*WORK INSTRUCTION*:
When you copy the listing, skip the images and return each line verbatim.
RECORDS FOR THE TASK: Begin
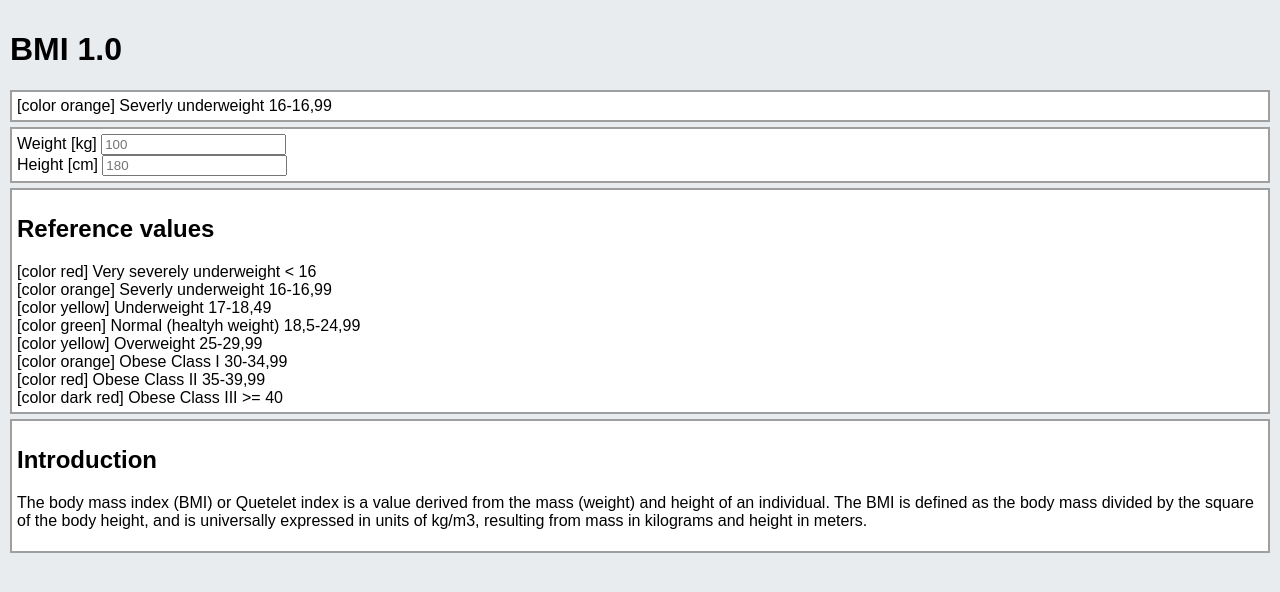
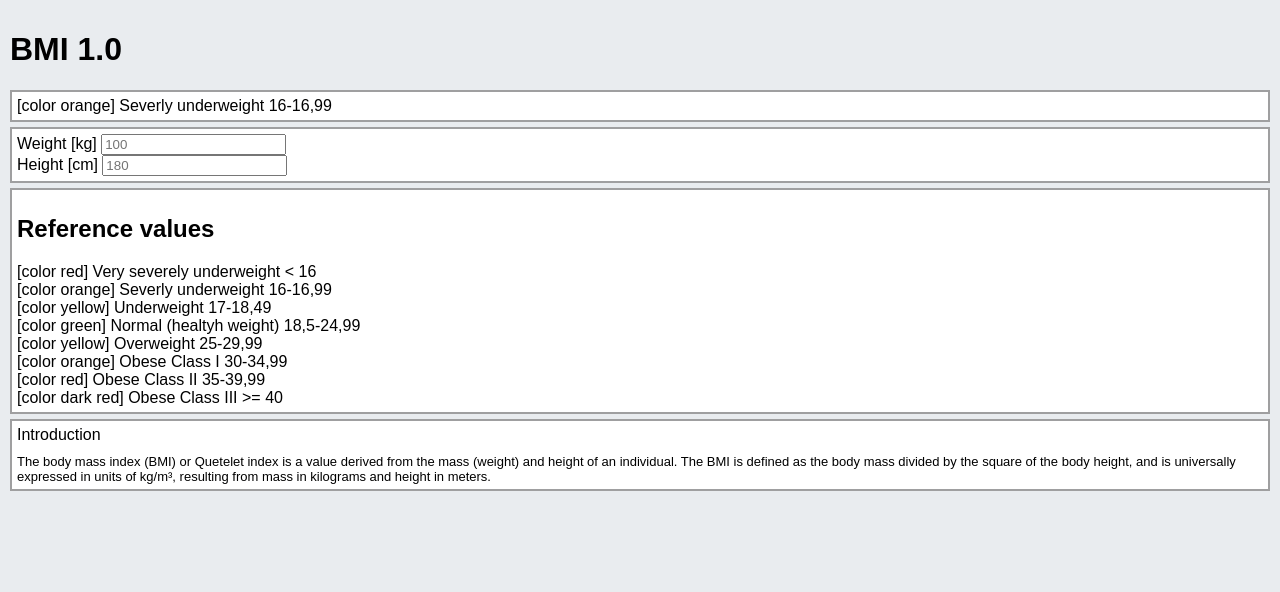
Before and after one commit to dejanstrancar/mediately-bmi-calculator, a React (Create React App) app: page / in a window 1280 px wide. Shown: the top 592 px of the page. Built offline with nearby package versions, Linux system fonts and the light colour scheme.

Commit message:
styling introduction block

```diff
--- a/src/components/IntroductionBlock/IntroductionBlock.jsx
+++ b/src/components/IntroductionBlock/IntroductionBlock.jsx
@@ -1,17 +1,18 @@
 import React from "react";
 import Card from "../_globals/Card";
+import Styled from "./IntroductionBlock.styles";
 
 export default function IntroductionBlock() {
   return (
     <Card>
-      <h2>Introduction</h2>
-      <p>
+      <Styled.title>Introduction</Styled.title>
+      <Styled.text>
         The body mass index (BMI) or Quetelet index is a value derived from the
         mass (weight) and height of an individual. The BMI is defined as the
         body mass divided by the square of the body height, and is universally
-        expressed in units of kg/m3, resulting from mass in kilograms and height
-        in meters.
-      </p>
+        expressed in units of kg/m&sup3;, resulting from mass in kilograms and
+        height in meters.
+      </Styled.text>
     </Card>
   );
 }
--- a/src/components/IntroductionBlock/IntroductionBlock.styles.js
+++ b/src/components/IntroductionBlock/IntroductionBlock.styles.js
@@ -0,0 +1,15 @@
+import styled from "styled-components";
+
+export default {
+  title: styled.h2`
+    margin: 0;
+    padding: 0;
+    font-size: 16px;
+    font-weight: normal;
+  `,
+  text: styled.p`
+    margin: 10px 0 0 0;
+    padding: 0;
+    font-size: 13px;
+  `
+};
```
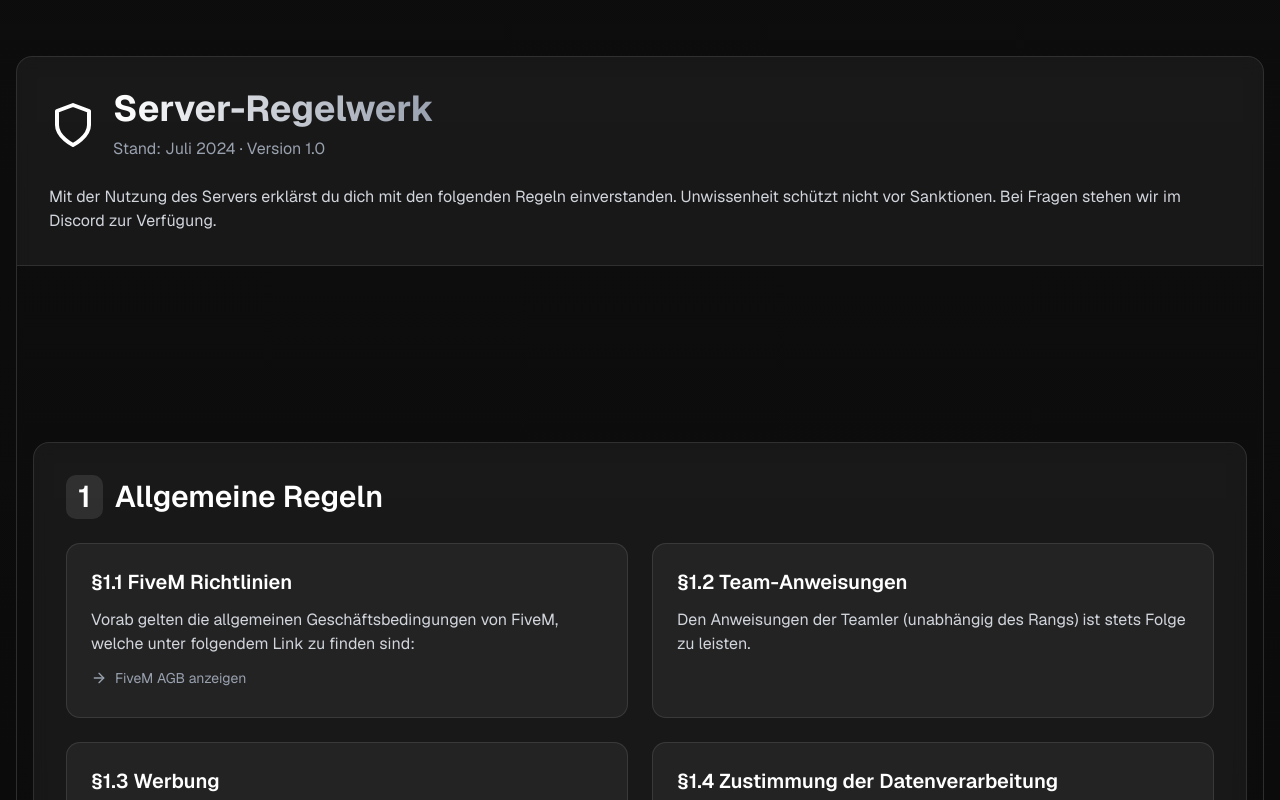
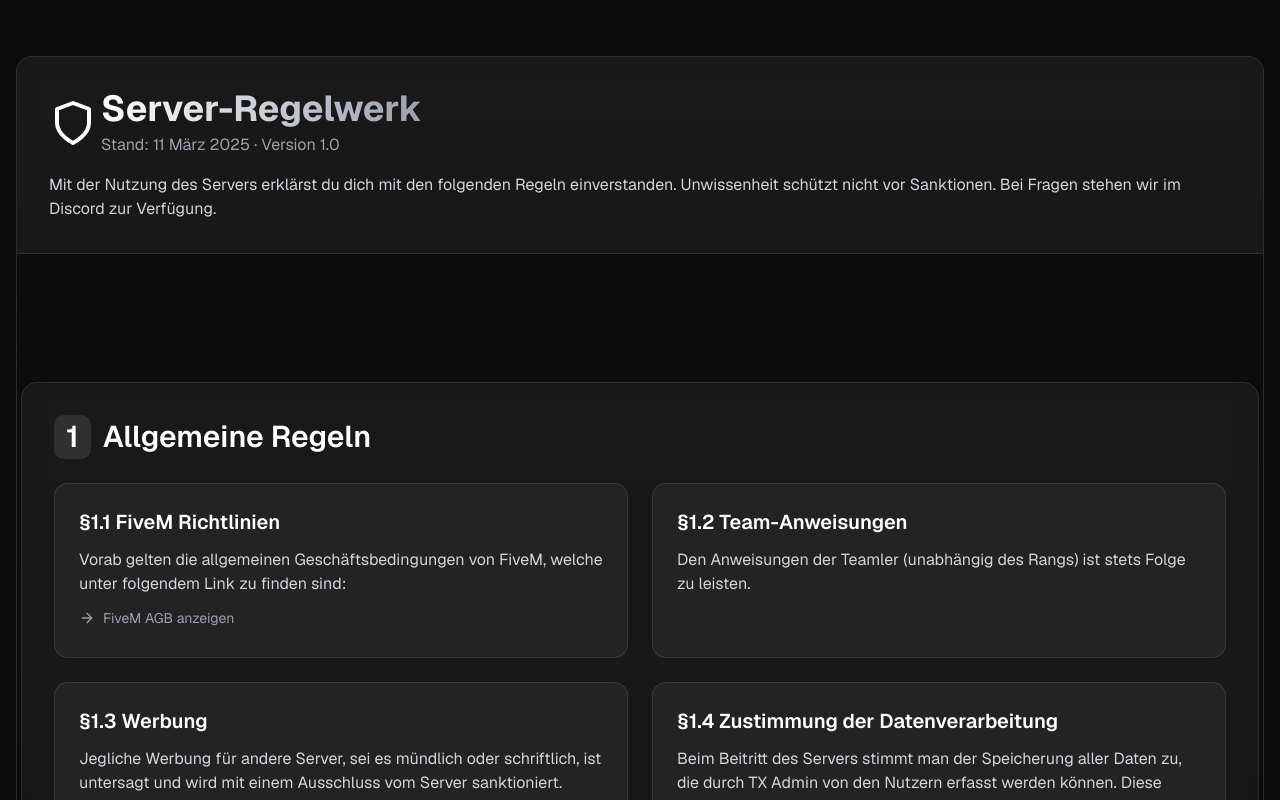
Before and after one commit to Ludaro1024/tc-website, a Next.js app: page /rules in a window 1280 px wide. Shown: the part 120-920 px from the top of the page. Built offline with nearby package versions, Linux system fonts and the light colour scheme.

Commit message:
removed Impressum bc not needed rn

```diff
--- a/app/rules/page.tsx
+++ b/app/rules/page.tsx
@@ -58,13 +58,13 @@ export default function Home() {
   >
     {/* Header */}
     <div className="p-8 border-b border-white/10">
-      <div className="flex items-center gap-4 mb-6">
+      <div className="flex items-center gap-1 mb-4">
       <FiShield className="w-12 h-12 text-white" />
       <div>
         <h1 className="text-4xl font-bold bg-gradient-to-r from-white to-gray-400 bg-clip-text text-transparent">
         Server-Regelwerk
         </h1>
-          <p className="text-gray-400 mt-2">Stand: Juli 2024 · Version 1.0</p>
+        <p className="text-gray-400 mt-1">Stand: 11 März 2025 · Version 1.0</p>
       </div>
       </div>
       <p className="text-gray-300">
@@ -78,7 +78,7 @@ export default function Home() {
       <div className="absolute inset-0 bg-gradient-to-b from-white/5 to-black/30 pointer-events-none" />
 
       <main className="pt-32 pb-24">
-        <section className="container mx-auto px-4 py-12">
+        <section className="container mx-auto px-1 py-0">
           <motion.div
             initial={{ opacity: 0, y: 20 }}
             animate={{ opacity: 1, y: 0 }}
@@ -86,7 +86,7 @@ export default function Home() {
           >
 
 
-            <div className="p-8 space-y-12">
+            <div className="p-8 space-y-10">
               {/* Allgemeine Regeln */}
               <div className="space-y-6">
                 <h2 className="text-3xl font-semibold flex items-center gap-3">
@@ -1283,7 +1283,7 @@ export default function Home() {
           <div className="flex flex-col md:flex-row justify-between items-center gap-4 text-gray-400 text-sm">
             <div>© 2024 TimelessCity. Alle Rechte vorbehalten.</div>
             <div className="flex gap-4">
-              <Link href="/impressum" className="hover:text-white">Impressum</Link>
+              {/* <Link href="/impressum" className="hover:text-white">Impressum</Link> */}
             </div>
           </div>
         </div>
@@ -1360,9 +1360,7 @@ export default function Home() {
           <div className="flex flex-col md:flex-row justify-between items-center gap-4 text-gray-400 text-sm">
             <div>© 2024 TimelessCity. Alle Rechte vorbehalten.</div>
             <div className="flex gap-4">
-              <Link href="/impressum" className="hover:text-white">Impressum</Link>
-              <Link href="/datenschutz" className="hover:text-white">Datenschutz</Link>
-              <Link href="/agb" className="hover:text-white">AGB</Link>
+              {/* <Link href="/impressum" className="hover:text-white">Impressum</Link> */}
             </div>
           </div>
         </div>
```
Lines whose indentation alone changed are shown as unchanged.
RECORDS FOR THE TASK: End
*ANSWER SPACE*:
Before and after one commit to dejanstrancar/mediately-bmi-calculator, a React (Create React App) app: page / in a window 1280 px wide. Shown: the top 592 px of the page. Built offline with nearby package versions, Linux system fonts and the light colour scheme.

Commit message:
styling introduction block

```diff
--- a/src/components/IntroductionBlock/IntroductionBlock.jsx
+++ b/src/components/IntroductionBlock/IntroductionBlock.jsx
@@ -1,17 +1,18 @@
 import React from "react";
 import Card from "../_globals/Card";
+import Styled from "./IntroductionBlock.styles";
 
 export default function IntroductionBlock() {
   return (
     <Card>
-      <h2>Introduction</h2>
-      <p>
+      <Styled.title>Introduction</Styled.title>
+      <Styled.text>
         The body mass index (BMI) or Quetelet index is a value derived from the
         mass (weight) and height of an individual. The BMI is defined as the
         body mass divided by the square of the body height, and is universally
-        expressed in units of kg/m3, resulting from mass in kilograms and height
-        in meters.
-      </p>
+        expressed in units of kg/m&sup3;, resulting from mass in kilograms and
+        height in meters.
+      </Styled.text>
     </Card>
   );
 }
--- a/src/components/IntroductionBlock/IntroductionBlock.styles.js
+++ b/src/components/IntroductionBlock/IntroductionBlock.styles.js
@@ -0,0 +1,15 @@
+import styled from "styled-components";
+
+export default {
+  title: styled.h2`
+    margin: 0;
+    padding: 0;
+    font-size: 16px;
+    font-weight: normal;
+  `,
+  text: styled.p`
+    margin: 10px 0 0 0;
+    padding: 0;
+    font-size: 13px;
+  `
+};
```
Before and after one commit to Ludaro1024/tc-website, a Next.js app: page /rules in a window 1280 px wide. Shown: the part 120-920 px from the top of the page. Built offline with nearby package versions, Linux system fonts and the light colour scheme.

Commit message:
removed Impressum bc not needed rn

```diff
--- a/app/rules/page.tsx
+++ b/app/rules/page.tsx
@@ -58,13 +58,13 @@ export default function Home() {
   >
     {/* Header */}
     <div className="p-8 border-b border-white/10">
-      <div className="flex items-center gap-4 mb-6">
+      <div className="flex items-center gap-1 mb-4">
       <FiShield className="w-12 h-12 text-white" />
       <div>
         <h1 className="text-4xl font-bold bg-gradient-to-r from-white to-gray-400 bg-clip-text text-transparent">
         Server-Regelwerk
         </h1>
-          <p className="text-gray-400 mt-2">Stand: Juli 2024 · Version 1.0</p>
+        <p className="text-gray-400 mt-1">Stand: 11 März 2025 · Version 1.0</p>
       </div>
       </div>
       <p className="text-gray-300">
@@ -78,7 +78,7 @@ export default function Home() {
       <div className="absolute inset-0 bg-gradient-to-b from-white/5 to-black/30 pointer-events-none" />
 
       <main className="pt-32 pb-24">
-        <section className="container mx-auto px-4 py-12">
+        <section className="container mx-auto px-1 py-0">
           <motion.div
             initial={{ opacity: 0, y: 20 }}
             animate={{ opacity: 1, y: 0 }}
@@ -86,7 +86,7 @@ export default function Home() {
           >
 
 
-            <div className="p-8 space-y-12">
+            <div className="p-8 space-y-10">
               {/* Allgemeine Regeln */}
               <div className="space-y-6">
                 <h2 className="text-3xl font-semibold flex items-center gap-3">
@@ -1283,7 +1283,7 @@ export default function Home() {
           <div className="flex flex-col md:flex-row justify-between items-center gap-4 text-gray-400 text-sm">
             <div>© 2024 TimelessCity. Alle Rechte vorbehalten.</div>
             <div className="flex gap-4">
-              <Link href="/impressum" className="hover:text-white">Impressum</Link>
+              {/* <Link href="/impressum" className="hover:text-white">Impressum</Link> */}
             </div>
           </div>
         </div>
@@ -1360,9 +1360,7 @@ export default function Home() {
           <div className="flex flex-col md:flex-row justify-between items-center gap-4 text-gray-400 text-sm">
             <div>© 2024 TimelessCity. Alle Rechte vorbehalten.</div>
             <div className="flex gap-4">
-              <Link href="/impressum" className="hover:text-white">Impressum</Link>
-              <Link href="/datenschutz" className="hover:text-white">Datenschutz</Link>
-              <Link href="/agb" className="hover:text-white">AGB</Link>
+              {/* <Link href="/impressum" className="hover:text-white">Impressum</Link> */}
             </div>
           </div>
         </div>
```
Lines whose indentation alone changed are shown as unchanged.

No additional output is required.